A favorite theme in songs with lyrics from the French musical repertoire or in international hits, alcohol is mentioned less and less in music. According to a study, references to drunkenness, and more broadly to alcohol, are less present in British pop in recent years. One of the main reasons? Young people would no longer be interested in alcohol.
Alcohol has long inspired singers
“Ah, the little white wine!“If it is the first musical occurrence referring to alcohol that we think of, the famous musette waltz sung by Lina Margy is far from being the only one. Throughout the 20th century, artists sang of the pleasure caused by the molecule whether it is in wine, beer or other beverages with a stronger strength. In the repertoire of Jacques Brel for example, this is a recurring theme, and not only with regard to the famous sailors of the port from “Amsterdam”. In his song “A Jeun”, the Belgian legend recounts not only the consequences of drinking alcohol but also the way in which drinking accompanies a bruised daily life. In the same way, Graeme Allwright sang the ravages of alcoholism in the famous title “Holy bottle” just as the theme was also addressed by Serge Gainsbourg. And it is not a favorite subject only for French and European artists.
Alcohol constitutes a major element in the lyrical inspiration of the various trends of rock’n’roll. Kurt Cobain and Nirvana did not simply sing it, they asserted the idea that drinking was an essential element of life, as in “Beans”, sometimes to the point of obsession with the song “alcohol”. For their part, Guns N’Roses paid homage to their favorite wine in “Nightrain” while Australian rockers AC/DC invited people to share a drink in “Have a drink on me”.
In the same way that cigarettes were considered a “cool” accessory at the end of the Second World War, alcohol has long displayed a similar image in many musical repertoires. Except that we would have reached a cultural turning point when we decipher the biggest hits of the British pop scene since 2012. This is all the work carried out in a study by the Dash Water brand and revealed by the professional portal Foodnavigator.
Drunkenness increasingly absent from the charts
By analyzing the lyrics of the ten biggest hits each year from 2012 to 2022 in the British charts, we notice that references to drunkenness, if not to drinking, have fallen by 79% since 2017. Between 2021 and 2022 alone , the study suggests a decline of 40%. The phenomenon is recent since in 2017 this analysis identified that half of the titles selected for this study made a link with alcohol. According to this decryption, there would be a link with the lower propensity of the younger generation to consume alcohol.

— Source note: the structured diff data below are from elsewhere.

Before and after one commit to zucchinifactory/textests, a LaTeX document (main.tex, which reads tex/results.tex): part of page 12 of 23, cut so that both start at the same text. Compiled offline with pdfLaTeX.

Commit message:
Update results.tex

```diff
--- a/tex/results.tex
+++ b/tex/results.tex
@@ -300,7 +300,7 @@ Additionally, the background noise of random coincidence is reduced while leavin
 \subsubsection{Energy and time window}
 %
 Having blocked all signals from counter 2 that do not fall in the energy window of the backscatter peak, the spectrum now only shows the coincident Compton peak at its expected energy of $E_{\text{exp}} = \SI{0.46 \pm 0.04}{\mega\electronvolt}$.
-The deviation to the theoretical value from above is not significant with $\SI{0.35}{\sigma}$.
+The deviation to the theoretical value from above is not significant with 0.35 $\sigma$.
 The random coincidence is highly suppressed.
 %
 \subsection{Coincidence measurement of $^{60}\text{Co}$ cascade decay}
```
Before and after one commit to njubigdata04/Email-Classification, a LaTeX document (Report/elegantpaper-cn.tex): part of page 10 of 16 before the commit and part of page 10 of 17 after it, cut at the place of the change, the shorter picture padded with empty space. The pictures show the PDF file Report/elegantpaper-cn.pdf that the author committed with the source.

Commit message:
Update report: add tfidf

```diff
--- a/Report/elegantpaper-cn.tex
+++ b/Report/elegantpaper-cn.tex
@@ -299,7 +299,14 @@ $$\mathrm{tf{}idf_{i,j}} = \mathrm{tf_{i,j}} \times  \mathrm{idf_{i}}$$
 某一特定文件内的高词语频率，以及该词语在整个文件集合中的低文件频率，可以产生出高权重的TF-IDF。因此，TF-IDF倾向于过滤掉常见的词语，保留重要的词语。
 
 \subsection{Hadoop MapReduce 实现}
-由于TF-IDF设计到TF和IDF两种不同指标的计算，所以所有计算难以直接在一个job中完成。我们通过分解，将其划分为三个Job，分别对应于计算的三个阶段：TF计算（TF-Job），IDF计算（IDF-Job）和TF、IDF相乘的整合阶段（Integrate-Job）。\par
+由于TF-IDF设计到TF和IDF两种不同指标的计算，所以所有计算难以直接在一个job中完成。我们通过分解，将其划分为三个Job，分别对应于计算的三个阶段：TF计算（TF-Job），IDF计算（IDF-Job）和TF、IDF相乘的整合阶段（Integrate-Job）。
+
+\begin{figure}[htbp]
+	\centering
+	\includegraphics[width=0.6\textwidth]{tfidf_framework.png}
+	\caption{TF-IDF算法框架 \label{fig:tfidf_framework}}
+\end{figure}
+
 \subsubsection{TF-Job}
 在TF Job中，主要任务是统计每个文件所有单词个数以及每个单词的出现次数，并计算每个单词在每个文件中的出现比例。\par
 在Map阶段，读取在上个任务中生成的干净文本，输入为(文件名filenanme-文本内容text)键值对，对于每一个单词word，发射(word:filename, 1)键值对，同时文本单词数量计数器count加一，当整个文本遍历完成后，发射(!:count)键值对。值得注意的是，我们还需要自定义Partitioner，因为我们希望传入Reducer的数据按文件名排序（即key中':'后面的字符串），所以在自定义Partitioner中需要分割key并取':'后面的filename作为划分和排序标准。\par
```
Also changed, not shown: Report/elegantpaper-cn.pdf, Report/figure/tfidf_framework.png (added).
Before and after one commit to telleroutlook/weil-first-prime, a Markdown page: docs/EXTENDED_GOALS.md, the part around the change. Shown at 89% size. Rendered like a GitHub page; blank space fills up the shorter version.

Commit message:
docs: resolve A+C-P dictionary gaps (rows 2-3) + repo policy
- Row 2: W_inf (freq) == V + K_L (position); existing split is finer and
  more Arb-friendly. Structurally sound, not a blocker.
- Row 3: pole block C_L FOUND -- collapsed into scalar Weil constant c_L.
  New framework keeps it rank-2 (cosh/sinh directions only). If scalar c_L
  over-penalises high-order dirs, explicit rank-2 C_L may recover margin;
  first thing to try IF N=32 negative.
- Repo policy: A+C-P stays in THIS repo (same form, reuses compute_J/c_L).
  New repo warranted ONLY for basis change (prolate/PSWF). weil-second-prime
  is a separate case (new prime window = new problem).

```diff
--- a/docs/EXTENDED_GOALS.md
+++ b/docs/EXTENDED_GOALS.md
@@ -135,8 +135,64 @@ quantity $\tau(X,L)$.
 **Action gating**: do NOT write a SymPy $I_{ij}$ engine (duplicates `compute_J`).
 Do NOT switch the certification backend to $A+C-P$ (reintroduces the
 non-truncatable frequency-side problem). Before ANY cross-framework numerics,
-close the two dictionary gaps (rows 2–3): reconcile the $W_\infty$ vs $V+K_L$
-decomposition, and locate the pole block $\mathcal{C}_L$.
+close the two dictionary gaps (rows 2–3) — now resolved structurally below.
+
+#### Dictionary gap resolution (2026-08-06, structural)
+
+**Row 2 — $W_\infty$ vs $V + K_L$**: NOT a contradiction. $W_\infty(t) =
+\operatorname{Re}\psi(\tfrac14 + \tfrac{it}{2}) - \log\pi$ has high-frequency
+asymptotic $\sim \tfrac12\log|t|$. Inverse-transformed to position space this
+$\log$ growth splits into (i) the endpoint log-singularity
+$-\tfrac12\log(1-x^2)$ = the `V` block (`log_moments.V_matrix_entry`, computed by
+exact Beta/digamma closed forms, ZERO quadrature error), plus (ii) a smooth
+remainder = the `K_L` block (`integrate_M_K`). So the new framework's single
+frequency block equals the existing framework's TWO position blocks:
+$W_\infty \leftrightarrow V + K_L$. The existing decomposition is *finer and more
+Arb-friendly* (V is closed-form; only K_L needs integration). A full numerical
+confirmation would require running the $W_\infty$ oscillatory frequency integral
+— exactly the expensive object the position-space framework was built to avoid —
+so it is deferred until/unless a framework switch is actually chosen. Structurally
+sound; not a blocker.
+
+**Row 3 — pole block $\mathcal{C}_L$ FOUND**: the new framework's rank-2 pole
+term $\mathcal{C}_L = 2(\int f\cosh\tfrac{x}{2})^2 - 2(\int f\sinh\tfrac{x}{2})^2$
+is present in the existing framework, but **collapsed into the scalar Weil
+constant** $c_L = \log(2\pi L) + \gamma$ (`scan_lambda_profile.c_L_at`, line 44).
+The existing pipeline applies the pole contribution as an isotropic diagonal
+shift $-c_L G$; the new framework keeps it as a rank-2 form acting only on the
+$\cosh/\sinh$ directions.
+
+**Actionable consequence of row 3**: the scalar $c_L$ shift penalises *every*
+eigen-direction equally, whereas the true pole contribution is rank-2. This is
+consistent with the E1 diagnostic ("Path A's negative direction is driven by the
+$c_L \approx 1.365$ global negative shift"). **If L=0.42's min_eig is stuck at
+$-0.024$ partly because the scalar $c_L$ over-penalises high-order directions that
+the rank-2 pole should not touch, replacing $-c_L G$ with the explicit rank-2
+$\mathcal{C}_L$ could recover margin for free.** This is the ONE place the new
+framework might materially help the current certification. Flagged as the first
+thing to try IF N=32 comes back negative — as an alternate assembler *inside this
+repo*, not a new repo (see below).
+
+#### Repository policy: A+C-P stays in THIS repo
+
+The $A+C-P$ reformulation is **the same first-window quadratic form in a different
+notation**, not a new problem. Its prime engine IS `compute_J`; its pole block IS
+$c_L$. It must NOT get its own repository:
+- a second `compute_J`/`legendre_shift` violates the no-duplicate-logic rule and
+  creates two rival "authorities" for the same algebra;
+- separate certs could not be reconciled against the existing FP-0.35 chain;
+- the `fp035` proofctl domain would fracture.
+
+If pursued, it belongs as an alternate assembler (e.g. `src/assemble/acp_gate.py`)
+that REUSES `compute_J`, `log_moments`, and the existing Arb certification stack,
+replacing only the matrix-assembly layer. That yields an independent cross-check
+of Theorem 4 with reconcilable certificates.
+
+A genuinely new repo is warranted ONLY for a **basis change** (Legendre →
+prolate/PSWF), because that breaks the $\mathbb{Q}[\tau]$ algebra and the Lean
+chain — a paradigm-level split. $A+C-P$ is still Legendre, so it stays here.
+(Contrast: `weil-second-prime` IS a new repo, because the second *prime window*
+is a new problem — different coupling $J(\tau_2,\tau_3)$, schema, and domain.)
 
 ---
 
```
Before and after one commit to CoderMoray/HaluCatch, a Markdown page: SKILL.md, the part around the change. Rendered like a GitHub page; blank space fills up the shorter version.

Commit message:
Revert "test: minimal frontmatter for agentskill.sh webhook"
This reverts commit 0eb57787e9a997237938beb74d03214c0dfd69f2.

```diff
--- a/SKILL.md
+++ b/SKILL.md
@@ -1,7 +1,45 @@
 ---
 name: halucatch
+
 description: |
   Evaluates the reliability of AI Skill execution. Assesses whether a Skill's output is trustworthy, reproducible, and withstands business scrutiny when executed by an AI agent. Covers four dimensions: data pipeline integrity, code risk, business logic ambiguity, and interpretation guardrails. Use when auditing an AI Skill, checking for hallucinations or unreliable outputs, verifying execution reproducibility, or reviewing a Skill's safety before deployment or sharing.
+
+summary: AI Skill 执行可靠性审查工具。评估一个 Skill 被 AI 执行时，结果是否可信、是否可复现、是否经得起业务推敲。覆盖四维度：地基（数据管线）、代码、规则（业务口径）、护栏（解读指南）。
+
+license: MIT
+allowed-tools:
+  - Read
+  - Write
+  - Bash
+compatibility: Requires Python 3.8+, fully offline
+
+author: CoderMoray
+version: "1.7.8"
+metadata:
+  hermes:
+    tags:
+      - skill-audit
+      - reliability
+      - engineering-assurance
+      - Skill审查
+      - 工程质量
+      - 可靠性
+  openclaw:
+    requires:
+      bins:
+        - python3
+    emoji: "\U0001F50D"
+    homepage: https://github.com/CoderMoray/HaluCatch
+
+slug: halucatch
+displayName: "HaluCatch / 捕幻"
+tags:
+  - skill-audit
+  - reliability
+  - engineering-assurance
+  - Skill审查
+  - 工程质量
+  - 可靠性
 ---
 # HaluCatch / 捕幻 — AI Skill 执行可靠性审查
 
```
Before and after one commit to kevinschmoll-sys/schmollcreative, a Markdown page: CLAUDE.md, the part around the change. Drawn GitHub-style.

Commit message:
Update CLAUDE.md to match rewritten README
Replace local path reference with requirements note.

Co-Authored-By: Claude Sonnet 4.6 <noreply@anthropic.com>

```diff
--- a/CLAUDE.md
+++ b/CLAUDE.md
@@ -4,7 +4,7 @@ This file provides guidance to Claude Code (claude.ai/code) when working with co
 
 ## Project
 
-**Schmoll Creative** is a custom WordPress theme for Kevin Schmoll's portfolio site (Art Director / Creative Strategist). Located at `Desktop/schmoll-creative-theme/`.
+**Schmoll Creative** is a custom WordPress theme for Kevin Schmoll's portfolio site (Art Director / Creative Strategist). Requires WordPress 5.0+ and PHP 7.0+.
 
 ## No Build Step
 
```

In the United Kingdom, one in five young people under the age of 25 say they do not consume alcohol according to a Drinkaware study. In Europe too, we observe this phenomenon. The first intake of alcohol occurs later and later. In its latest report, the Observatory of Drugs and Addictive Tendencies indicates that only 4.4% of young people aged 17 in 2002 had never had a drink, compared to 14.4% in 2017. In a publication dating from 2008, Santé Publique Europe already demonstrated an overall drop in the frequency of alcohol consumption among young people. In 2005, it was estimated that only 12% of them had regular alcohol consumption, compared to 15% in 2003.
However, we cannot say that alcohol has become completely has-been to the extent that episodes of drunkenness still constitute unfortunate situations existing particularly among young regular drinkers, according to the latest report from the OFDT.
Non-alcoholic drinks are increasingly appealing to the French
In this context, a new line of drinks containing no, if not very little, alcohol, structures a new offer which supports this societal phenomenon with great dynamism, removing this “cool” image from drunkenness.
If young people, the famous Generation Z, are on the front line, the change in habits regarding alcohol consumption is broader. In a study published last September, panelist NielseniQ indicated that non-alcoholic drinks were increasingly appealing to the French to the point that 52% planned to reduce their consumption over the next twelve months.
At aperitif time, mocktails (41%) – the non-alcoholic version of cocktails – are the preferred choice before beer (34%). A new preference to be grasped in a context where wine consumption in Europe has fallen from 120 liters per year to less than 40 liters in the space of 60 years.